## Algebra Solutions: Hungerford I.6

2)(a) $S_n$ is generated by the $n-1$ transpositions: $(12),(13),...,(1n)$
Proof-
Let $\alpha \in S_n$. We can write $\alpha = (i_1i_2)(i_3i_4) \cdots (i_{r-1}i_r)$, where $2 \leq i_r \leq n$. Note that each $(i_ki_{k+1}) = (1i_k)(1i_{k+1})(1i_k)$. Using this we can write $\alpha = (1i_1)(1i_2)\cdots (1i_{r-1})(1i_r)(1i_{r-1} \in \langle (12),(13),...,(1n)\rangle$. Thus any permutation in $S_n$ can be written as a product of the given transpositions.

(b) $S_n$ is generated by the $n-1$ transpositions $(12),(23),..., ((n-1) n)$
Proof-
Let $\alpha \in S_n$. From part a we can write $\alpha = (1i_1)(1i_2)\cdots (1i_r)$ where $2 \leq i_r \leq n$. Now consider $(1i_k)$. If $i_k = 2$ then leave $(1i_k)$ alone. If $i_k > 2$ then write $(1i_k) = (1i_k-1)(i_k-1i_k)(1i_k-1)$. Repeat this process on each transposition of the form $(1i_k-j)$ in the composition of $\alpha$for each $j \geq$ as long as $i_k-j>2$. Doing this gives $\alpha$ written as a product of transpositions of the form $(i_k-1i_k)$ so that we are done.
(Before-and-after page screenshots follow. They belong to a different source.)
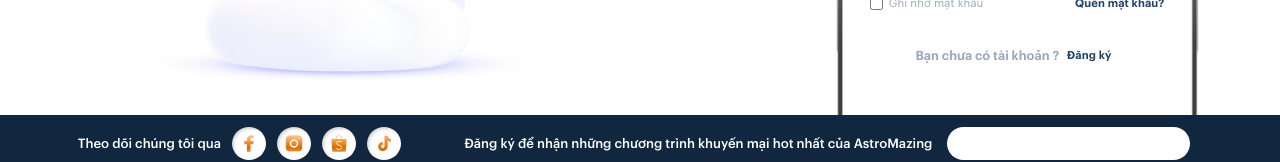
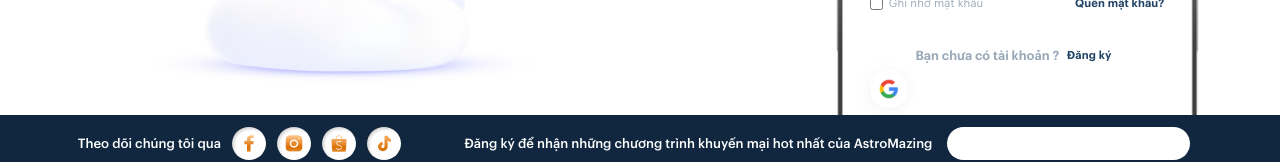
Before and after one commit to MattNguyen1203/astro-test, a Next.js app: page /dang-nhap in a window 1280 px wide. Shown: the part 511-673 px from the top of the page. Built offline with nearby package versions, Linux system fonts and the light colour scheme; no server answers.

Commit message:
config class global

```diff
--- a/src/app/(auth)/dang-nhap/page.jsx
+++ b/src/app/(auth)/dang-nhap/page.jsx
@@ -1,4 +1,5 @@
 import {SignInIndex} from '@/sections/signin'
+import GoogleTest from '@/sections/signin/GoogleTest'
 
 export default function SignInPage() {
   return (
@@ -10,6 +11,7 @@ export default function SignInPage() {
         AstroMazing
       </h1>
       <SignInIndex />
+      <GoogleTest />
     </div>
   )
 }
--- a/src/app/globals.css
+++ b/src/app/globals.css
@@ -66,15 +66,6 @@
   }
 }
 
-/* @layer base {
-  * {
-    @apply border-border;
-  }
-  body {
-    @apply bg-background text-foreground;
-  }
-} */
-
 @layer components {
   .caption1 {
     @apply text-[0.87848rem] leading-[1.2] tracking-[0.00878rem];
@@ -121,6 +112,10 @@
   .full-mb {
     min-width: 100% !important;
     width: 100% !important;
+  }
+
+  .container {
+    @apply md:min-w-[87.84773060029283rem] md:w-[87.84773060029283rem] min-w-[96%] w-[96%] mx-auto;
   }
 }
 
@@ -179,14 +174,14 @@ body {
   --radix-navigation-menu-viewport-width: 100%;
 }
 
-@media (max-width: 1367px) {
+/* @media (max-width: 1367px) {
   .container {
     min-width: 87.84773060029283rem;
     width: 87.84773060029283rem;
     margin-left: auto;
     margin-right: auto;
   }
-}
+} */
 /* @media (max-width: 1023px) {
   .container {
     min-width: 95.84%;
@@ -195,11 +190,11 @@ body {
     margin-right: auto;
   }
 } */
-@media (max-width: 767px) {
+/* @media (max-width: 767px) {
   .container {
-    min-width: 96%;
-    width: 96%;
+    min-width: 96% !important;
+    width: 96% !important;
     margin-left: auto;
     margin-right: auto;
   }
-}
+} */
--- a/src/auth.js
+++ b/src/auth.js
@@ -1,18 +1,39 @@
 import NextAuth from 'next-auth'
 import Google from 'next-auth/providers/google'
+
+const config = {
+  providers: [Google],
+  callbacks: {
+    // authorized({request}) {
+    //   const {pathname} = request.nextUrl
+    //   if (pathname === '/middleware-example') return !!auth
+    //   return true
+    // },
+    // jwt({token, trigger, session}) {
+    //   if (trigger === 'update') token.name = session.user.name
+    //   return token
+    // },
+    async signIn({user, account, profile, email, credentials}) {
+      // console.log('🚀 ~ signIn ~ user:', user)
+      // console.log('🚀 ~ signIn ~ account:', account)
+      // console.log('🚀 ~ signIn ~ profile:', profile)
+      // console.log('🚀 ~ signIn ~ email:', email)
+      // console.log('🚀 ~ signIn ~ credentials:', credentials)
+      if (user?.id || user?.name) {
+        return true
+      } else {
+        return false
+      }
+    },
+    async redirect({url, baseUrl}) {
+      return baseUrl
+    },
+  },
+}
+
 export const {
   handlers: {GET, POST},
   auth,
   signIn,
   signOut,
-} = NextAuth({
-  // pages: {
-  //   signIn: '/dang-nhap',
-  // },
-  providers: [
-    Google({
-      clientId: process.env.GOOGLE_CLIENT_ID,
-      clientSecret: process.env.GOOGLE_CLIENT_SECRET,
-    }),
-  ],
-})
+} = NextAuth(config)
--- a/src/layout/nav/components/navUp/index.jsx
+++ b/src/layout/nav/components/navUp/index.jsx
@@ -17,7 +17,7 @@ export default function NavUp({user, isMobile}) {
         href='/'
       >
         <Image
-          className='object-cover size-full'
+          className='object-cover size-full xmd:object-contain'
           src={'/layout/nav/logo-nav.svg'}
           alt='logo astromazing'
           width={123}
--- a/src/sections/home/components/accessory/categories/index.jsx
+++ b/src/sections/home/components/accessory/categories/index.jsx
@@ -2,7 +2,7 @@ import ItemCategory from './ItemCategory'
 
 export default function CategoriesIndex({isMobile}) {
   return (
-    <div className='flex flex-col mt-[1.76rem] xmd:mt-[1.14rem]'>
+    <div className='flex md:flex-col mt-[1.76rem] xmd:mt-[1.14rem]'>
       {new Array(6).fill(0).map((_, index) => (
         <ItemCategory
           key={index}
--- a/src/sections/home/components/accessory/index.jsx
+++ b/src/sections/home/components/accessory/index.jsx
@@ -8,11 +8,11 @@ import Link from 'next/link'
 export default function Accessory({isMobile}) {
   return (
     <div className='pt-[4.39rem] md:bg-elevation-20 xmd:pt-[3rem]'>
-      <div className='container md:flex md:py-[1.46rem] md:pr-[1.47rem] rounded-[1.1713rem] backdrop-blur-[5px] md:bg-blue-400'>
+      <div className='container md:flex md:py-[1.46rem] md:pr-[1.47rem] rounded-[1.1713rem] backdrop-blur-[5px] md:bg-blue-400 xmd:full-mb'>
         <div className='md:px-[1.46rem] flex-1 flex flex-col'>
           <Link
             href={'/'}
-            className='relative xmd:flex xmd:justify-between xmd:px-[0.88rem] xmd:py-[0.73rem] xmd:rounded-[0.58565rem] xmd:bg-[#F4F4F4]'
+            className='relative xmd:flex xmd:justify-between xmd:px-[0.88rem] xmd:py-[0.73rem] xmd:rounded-[0.58565rem] xmd:bg-[#F4F4F4] xmd:container'
           >
             <span className='font-semibold text-white h6 xmd:sub2 xmd:text-greyscale-80'>
               {isMobile
--- /dev/null
+++ b/src/sections/signin/GoogleTest.jsx
@@ -0,0 +1,46 @@
+import {auth, signIn, signOut} from '@/auth'
+import Image from 'next/image'
+
+export default async function GoogleTest() {
+  const session = await auth()
+  return (
+    <div className='flex gap-x-[1.5rem]'>
+      <form
+        className='size-[2.92826rem] flex justify-center items-center rounded-full bg-white shadow-[2.222px_2.222px_13.333px_0px_rgba(0,0,0,0.02),-3.333px_2.222px_22.222px_0px_rgba(0,0,0,0.04)] mr-[0.59rem]'
+        action={async () => {
+          'use server'
+          await signIn('google')
+        }}
+      >
+        <button
+          className='size-fit'
+          type='submit'
+        >
+          <Image
+            src={'/auth/icon-gg.svg'}
+            alt='icon google'
+            width={20}
+            height={20}
+            priority
+          />
+        </button>
+      </form>
+      {session?.user?.name && (
+        <form
+          className='size-[2.92826rem] flex justify-center items-center rounded-full bg-white shadow-[2.222px_2.222px_13.333px_0px_rgba(0,0,0,0.02),-3.333px_2.222px_22.222px_0px_rgba(0,0,0,0.04)] mr-[0.59rem]'
+          action={async () => {
+            'use server'
+            await signOut('google')
+          }}
+        >
+          <button
+            className='size-fit '
+            type='submit'
+          >
+            Logout
+          </button>
+        </form>
+      )}
+    </div>
+  )
+}
--- a/src/sections/signin/index.jsx
+++ b/src/sections/signin/index.jsx
@@ -18,6 +18,7 @@ import {
 import {Input} from '@/components/ui/input'
 import Link from 'next/link'
 import Image from 'next/image'
+import {signIn} from '@/auth'
 
 const formSchema = z.object({
   username: z.string().min(2, {
@@ -94,9 +95,12 @@ export function SignInIndex() {
             >
               Đăng nhập
             </button>
-            <Link
+            <div
               className='size-[2.92826rem] flex justify-center items-center rounded-full bg-white shadow-[2.222px_2.222px_13.333px_0px_rgba(0,0,0,0.02),-3.333px_2.222px_22.222px_0px_rgba(0,0,0,0.04)] mr-[0.59rem]'
-              href={'/api/auth/signin/google'}
+              // href={'/api/auth/signin/google'}
+              onClick={async () => {
+                await signIn()
+              }}
             >
               <Image
                 src={'/auth/icon-gg.svg'}
@@ -105,7 +109,7 @@ export function SignInIndex() {
                 height={20}
                 priority
               />
-            </Link>
+            </div>
           </div>
         </form>
       </Form>
```
Also changed, not shown: 1 other file (tests, documents, lock files or other folders).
12) The center of the group $D_n$ is ${e}$ if n is odd and $\mathbb{Z}_2$ if n is even.
Proof-
First we need to know all the normal subgroups in $D_n$. If n is odd, the nontrivial subgroups are the group of rotations, and all the subgroups of the group of rotations. If n is even we have two more normal subgroups, each isomorphic to $D_{\frac{n}{2}}$.
Let H be a normal subgroup. We have two cases, either H consists only of powers of the element a, or there is some $a^ib \in H$. Suppose that $H = \langle a^k \rangle$ for some k dividing n. Then:
$a^i(a^k)^ra^{-i} = (a^k)^r \in \langle a^k \rangle$
$b(a^k)^rb = b^2(a^{-2kr})=((a^k)^r)^{-1} \in \langle a^k \rangle$ because of the relation $ba^r = a^{-r}b$. And finally,
$a^ib(a^k)^ra^ib = a^i(a^{-kr-i)}=a^{-kr} \in \langle a^k \rangle$. Thus the subgroup is normal.
Now instead suppose there exists some $a^kb \in H$. Then we have $a^{k+2}b = aa^k(ab) = a(a^kb) a^{-1} \in H$ since H is normal. This gives that $(a^{k+2}b)(a^kb) = a^{k+2} a^{-k} = a^2\in H$. This tells us that $a^2$ is a generator of H.
Next, $a^{k-2l}b = (a^2)^{-l}(a^kb) \in H \forall l \in \mathbb{Z}$. If $k= 2m$ is even let $l = m \Rightarrow b\in H$ and if $k = 2m+1$ is odd let $l = m \Rightarrow ab\in H$. Therefore either b is a generator or ab is a generator. So that $H = \langle a^2,b \rangle$ or $H = \langle a^2,ab \rangle$.
Now that we know all the normal subgroups we can find the center, because it must be a normal subgroup. Recall the center is the set of all elements which can commute with any other element.
First we check $H = \langle a^2,b \rangle$. We have $ab = ba \Rightarrow a^{-1} = a \Rightarrow a^2 = e$, but n is larger than 2 so this is a contradiction. Thus this is not the center.
Next we check $H = \langle a^2,ab \rangle$. We have that:
$a^2(ab) = (ab)a^2$
$a^3b = a^{-1}b \Rightarrow a^3 = a^{-1} \Rightarrow a^4 = e$. But for n = 4, $(ab)b = b(ab) \Rightarrow a = a^{-1} \Rightarrow a^2 = e$ again a contradiction so this is not the center.
Lastly, assume that $\langle a^k \rangle$ is the center. Then we have $ba^k = a^kb = ba^{-k} \Rightarrow a^{2k} = e \Rightarrow 2k = n \Rightarrow k = \frac{n}{2}$. Thus the center can only be $\langle a^{\frac{n}{2}} \rangle$ which the same as $\mathbb{Z}_2$ but only when n is even. If n is odd then the center is just the identity.